            (Find out how these canines are making a comeback.) 

When a pack of wolves does howl, it can be heard from ten miles away. The howl is used as a way to call to another pack or warn of danger. Each pack has a unique howl, and while they don’t howl at the moon, wolves howl more when the moon is full and bright.

When a wolf wants to play, it prances about happily and bows—lowering the front of its body while its rump stays up in the air with its tail wagging. When its angry, a wolf may furrow its forehead, show its fangs, or growl. A wolf's body language may remind you of another animal: a pet dog. Wolves and dogs are closely related, and the ways they communicate are similar.

Young wolves stay in their parents' pack for at least two years before some of them take off to join other packs or to start their own. They may stay close to their parents or go far away. Wolf pups play a lot as they're growing. They leap and pounce, chase and wrestle, play hide-and-seek and tag—a lot like you do!

A new wolf couple will produce one litter of pups every year.
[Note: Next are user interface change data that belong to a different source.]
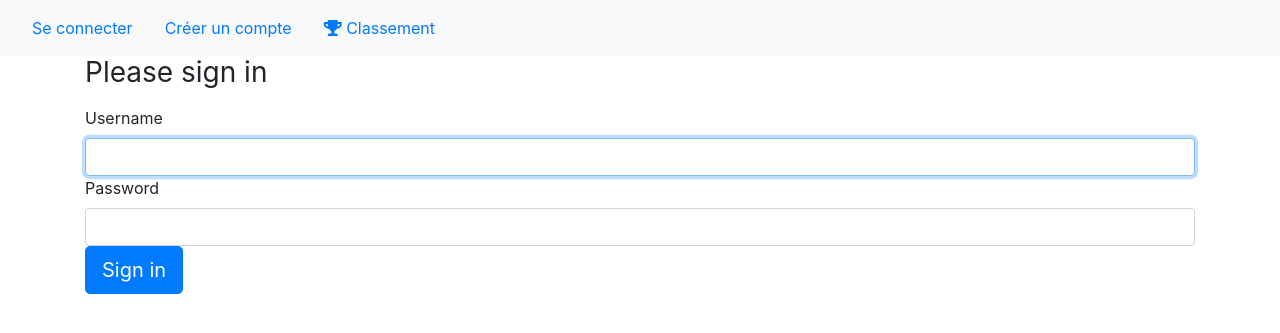
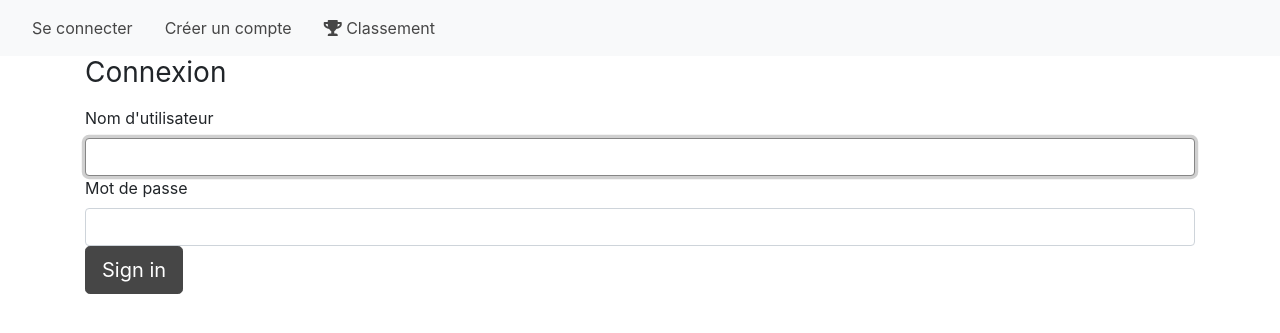
Before and after one commit to WildCodeSchool/2023-03-remote-fr-php-security-contest, a Symfony app: template templates/security/login.html.twig in a window 1280 px wide. Shown: the top 333 px of the page. Run offline with Twig, Linux system fonts and the light colour scheme; the template is opened without the code that fills it, so the values that code supplies are empty; style sheets or scripts are compiled from the project's sources; some libraries are stand-ins or nearby versions.

Commit message:
behavior improvments

```diff
--- a/assets/css/app.scss
+++ b/assets/css/app.scss
@@ -1,7 +1,10 @@
+$theme-colors: (
+        "primary": #464646,
+);
+@import 'challenge';
 @import "~bootstrap/scss/bootstrap";
 @import "~@fortawesome/fontawesome-free/scss/fontawesome";
 @import '~@fortawesome/fontawesome-free/scss/solid';
 @import '~@fortawesome/fontawesome-free/scss/regular';
 @import '~@fortawesome/fontawesome-free/scss/brands';
 @import 'ranking';
-@import 'challenge';
--- a/assets/css/challenge.scss
+++ b/assets/css/challenge.scss
@@ -1,5 +1,5 @@
 .card {
   margin-left: 14rem;
   margin-right: 14rem;
-  margin-bottom: 2rem;
+  margin-top: 2rem;
 }
--- a/templates/challenge/_card.html.twig
+++ b/templates/challenge/_card.html.twig
@@ -14,11 +14,12 @@
             <i class="fas fa-check"></i> Challenge réussi !
         {% endif %}
         {% if (app.user.stepInProgress < challenge.step ) %}
+            {% set disabled = true %}
             <i class="fas fa-hourglass-start"></i> Challenge en attente
         {% endif %}
         </p>
     </div>
     <div class="card-footer">
-        <a target="_blank" href="{{ challenge.url }}" class="btn btn-primary">Voir le challenge</a>
+        <a target="_blank" href="{{ disabled ? '#' : challenge.url }}" class="btn btn-primary {{ disabled ? 'disabled' }}">Voir le challenge</a>
     </div>
 </div>
--- a/templates/challenge/index.html.twig
+++ b/templates/challenge/index.html.twig
@@ -3,7 +3,6 @@
 {% block title %}Challenges{% endblock %}
 
 {% block body %}
-    <h1>Challenges</h1>
     {% for challenge in challenges %}
         {% set cardStyle = '' %}
         {% if (app.user.stepInProgress > challenge.step ) %}
@@ -12,6 +11,7 @@
         {% if (app.user.stepInProgress < challenge.step ) %}
             {% set cardStyle = 'text-white bg-dark' %}
         {% endif %}
+        {% set disabled = false %}
         {% include 'challenge/_card.html.twig' %}
     {% endfor %}
 {% endblock %}
--- a/templates/registration/register.html.twig
+++ b/templates/registration/register.html.twig
@@ -5,7 +5,7 @@
 
 {% block body %}
     <div class="container">
-        <h1 class="h3 mb-3 font-weight-normal">Register</h1>
+        <h1 class="h3 mb-3 font-weight-normal">Créer un compte</h1>
 
         {{ form_start(registrationForm) }}
             {{ form_row(registrationForm.username) }}
--- a/templates/security/login.html.twig
+++ b/templates/security/login.html.twig
@@ -11,14 +11,14 @@
 
             {% if app.user %}
                 <div class="mb-3">
-                    You are logged in as {{ app.user.username }}, <a href="{{ path('app_logout') }}">Logout</a>
+                    logué en tant que {{ app.user.username }}, <a href="{{ path('app_logout') }}">Logout</a>
                 </div>
             {% endif %}
 
-            <h1 class="h3 mb-3 font-weight-normal">Please sign in</h1>
-            <label for="inputUsername">Username</label>
+            <h1 class="h3 mb-3 font-weight-normal">Connexion</h1>
+            <label for="inputUsername">Nom d'utilisateur</label>
             <input type="text" value="{{ last_username }}" name="username" id="inputUsername" class="form-control" required autofocus>
-            <label for="inputPassword">Password</label>
+            <label for="inputPassword">Mot de passe</label>
             <input type="password" name="password" id="inputPassword" class="form-control" required>
 
             <input type="hidden" name="_csrf_token"
```
Also changed, not shown: src/Form/RegistrationFormType.php (+7 -3 lines). Lines whose indentation alone changed are shown as unchanged.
Just like a human older brother or sister looks after its younger sibling, the older wolf offspring care for their younger brothers and sisters by finding them food.

In some areas, gray wolfs are classified as endangered, but in most places, they are seen to have healthy population numbers.